Thus the presentation in limine has provided inadequate information to permit the problem to be resolved up front. As with others, this motions is denied without prejudice to its possible future reassertion in better-fleshed-out terms.
2. Reliance by Plaintiff on Policy/Handbook Provisions
Divanovic correctly responds that Giordano's failure to adhere to its own policies, if proved, is proper grist for the jury's mill in considering the issue of pretext. This motion is denied.
3. Questioning the Giordano's Business Judgment
It is quite true that the critical issue in employment discrimination cases is the honesty of the employer's stated reason or reasons for its action. In that sense Divanovic cannot question Giordano's business judgment, but that must be contrasted with Divanovic's right to place before the jury evidence that it could view as showing that Giordano's stated reason or reasons was or were pretextual. When understood in those terms, this facet of Giordano's motion is granted.
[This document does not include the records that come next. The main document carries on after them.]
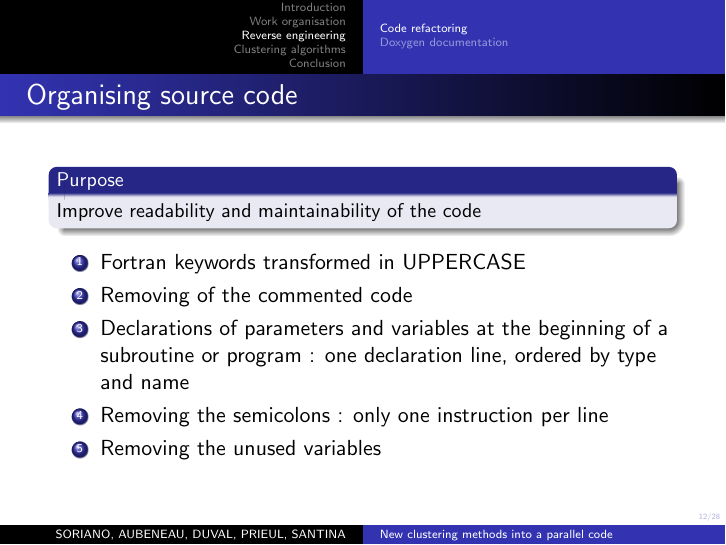
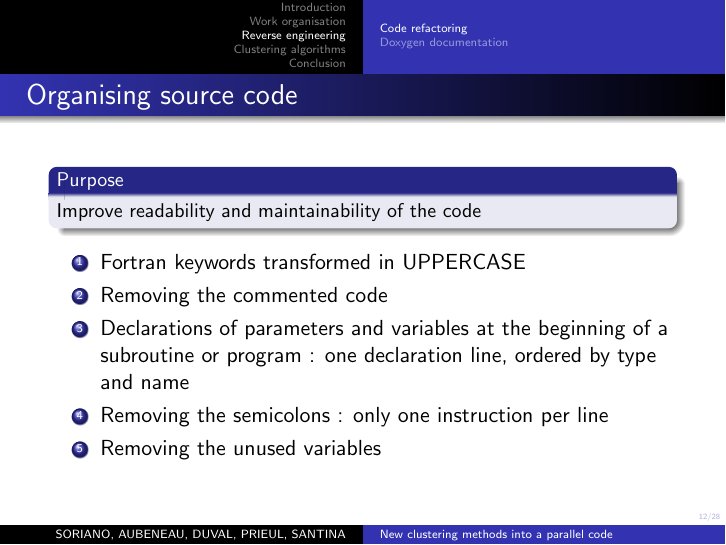
Before and after one commit to Onairos/ProjetLong, LaTeX slides (doc pres/Sources/clustering.tex): page 13 of 33. Compiled offline with pdfLaTeX.

Commit message:
Correction d'une erreur d'anglais

```diff
--- a/doc pres/Sources/clustering.tex
+++ b/doc pres/Sources/clustering.tex
@@ -126,7 +126,7 @@ Improve readability and maintainability of the code
 \end{block}
 \begin{enumerate}
 \item Fortran keywords transformed in UPPERCASE
-\item Removing of the commented code
+\item Removing the commented code
 \item Declarations of parameters and variables at the beginning of a subroutine or program : one declaration line, ordered by type and name
 \item Removing the semicolons : only one instruction per line
 \item Removing the unused variables
```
4. John Apostolou
Here the best indication of the unsoundness of Giordano's argument is its statement of a final non sequitur in this section of its motion:
In fact, the three highest ranking officers are Irish Catholic, Iranian Jewish and Greek.
In brief, so what? That does not of course mean that Giordano's CEO Apostolou is not biased and may not have acted on that bias.
In short, this aspect of Giordano's motion is denied. It will be for the jury to determine whether any evidence Divanovic may adduce as to Apostolou supports Divanovic's case.
What follows is not of course intended to modify, let alone supplement, the substantive discussion and rulings that have gone before. Instead this is a thumbnail description, in terms of docket numbers rather than subject matter, that is intended to facilitate the Clerk's Office's disposition of the listed pending motions.
1. granted without opposition: Dkt. 70, 72 and 74.
2. granted in part and denied in part: Dkt. 71.
3. granted: Dkt. 73.
1. granted without opposition: Dkt. 66.
2. granted on a reciprocal basis: Dkt. 62.
3. denied subject to possible particularized renewal at trial: Dkt. 63, 64 and 67.
4. denied as now presented: Dkt. 65.
5. denied in part, denied in part subject to possible particularized renewal at trial and granted in part: Dkt. 68.